- [TASK GOAL]: Which of the lines in the data below contain the string "Create"? Copy each of them.

- [DATASET RECORDS]:
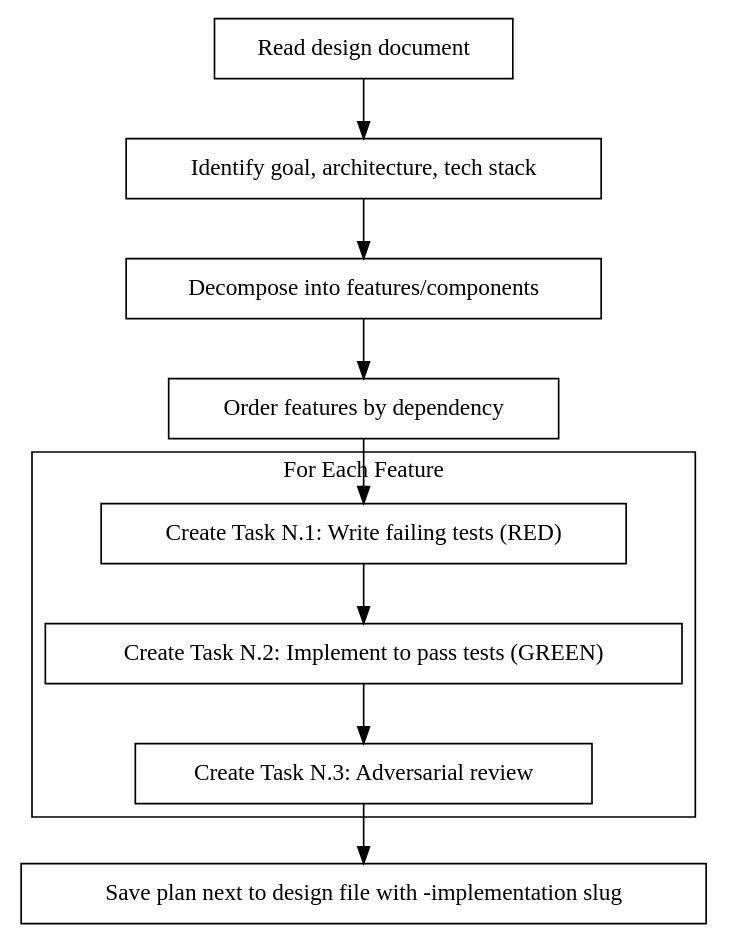
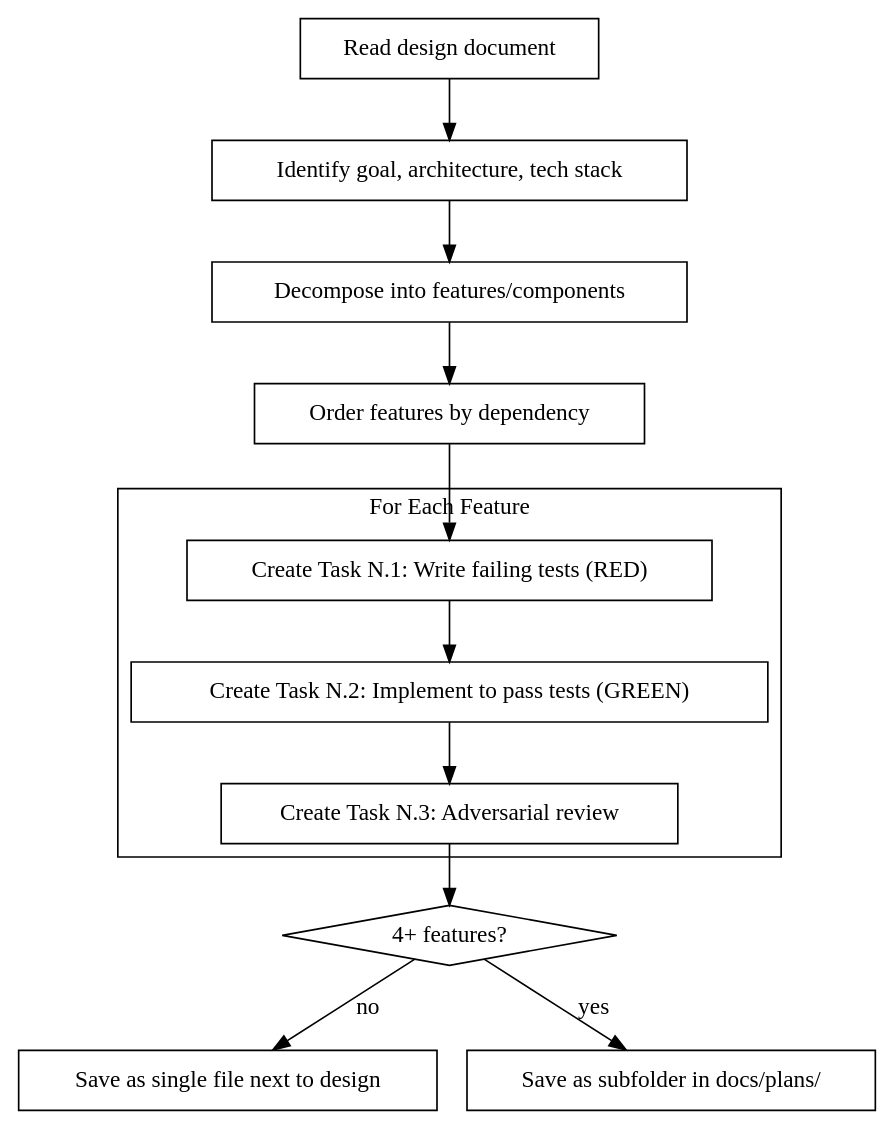
One commit to Dethon/ai-dev-flow changed the second of 2 diagrams in skills/writing-tdd-plans/SKILL.md. Above: the diagram before and after it, drawn with Graphviz. The commit also changed 5 other files, not shown here.

````diff
--- a/skills/writing-tdd-plans/SKILL.md
+++ b/skills/writing-tdd-plans/SKILL.md
@@ -33,27 +33,31 @@
 ```dot
 digraph process {
     rankdir=TB;
 
     "Read design document" [shape=box];
     "Identify goal, architecture, tech stack" [shape=box];
     "Decompose into features/components" [shape=box];
     "Order features by dependency" [shape=box];
 
     subgraph cluster_per_feature {
         label="For Each Feature";
         "Create Task N.1: Write failing tests (RED)" [shape=box];
         "Create Task N.2: Implement to pass tests (GREEN)" [shape=box];
         "Create Task N.3: Adversarial review" [shape=box];
     }
 
-    "Save plan next to design file with -implementation slug" [shape=box];
+    "4+ features?" [shape=diamond];
+    "Save as single file next to design" [shape=box];
+    "Save as subfolder in docs/plans/" [shape=box];
 
     "Read design document" -> "Identify goal, architecture, tech stack";
     "Identify goal, architecture, tech stack" -> "Decompose into features/components";
     "Decompose into features/components" -> "Order features by dependency";
     "Order features by dependency" -> "Create Task N.1: Write failing tests (RED)";
     "Create Task N.1: Write failing tests (RED)" -> "Create Task N.2: Implement to pass tests (GREEN)";
     "Create Task N.2: Implement to pass tests (GREEN)" -> "Create Task N.3: Adversarial review";
-    "Create Task N.3: Adversarial review" -> "Save plan next to design file with -implementation slug";
+    "Create Task N.3: Adversarial review" -> "4+ features?";
+    "4+ features?" -> "Save as subfolder in docs/plans/" [label="yes"];
+    "4+ features?" -> "Save as single file next to design" [label="no"];
 }
 ```
````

- [ANSWER TO THIS EXERCISE]:
         "Create Task N.1: Write failing tests (RED)" [shape=box];
         "Create Task N.2: Implement to pass tests (GREEN)" [shape=box];
         "Create Task N.3: Adversarial review" [shape=box];
     "Order features by dependency" -> "Create Task N.1: Write failing tests (RED)";
     "Create Task N.1: Write failing tests (RED)" -> "Create Task N.2: Implement to pass tests (GREEN)";
     "Create Task N.2: Implement to pass tests (GREEN)" -> "Create Task N.3: Adversarial review";
-    "Create Task N.3: Adversarial review" -> "Save plan next to design file with -implementation slug";
+    "Create Task N.3: Adversarial review" -> "4+ features?";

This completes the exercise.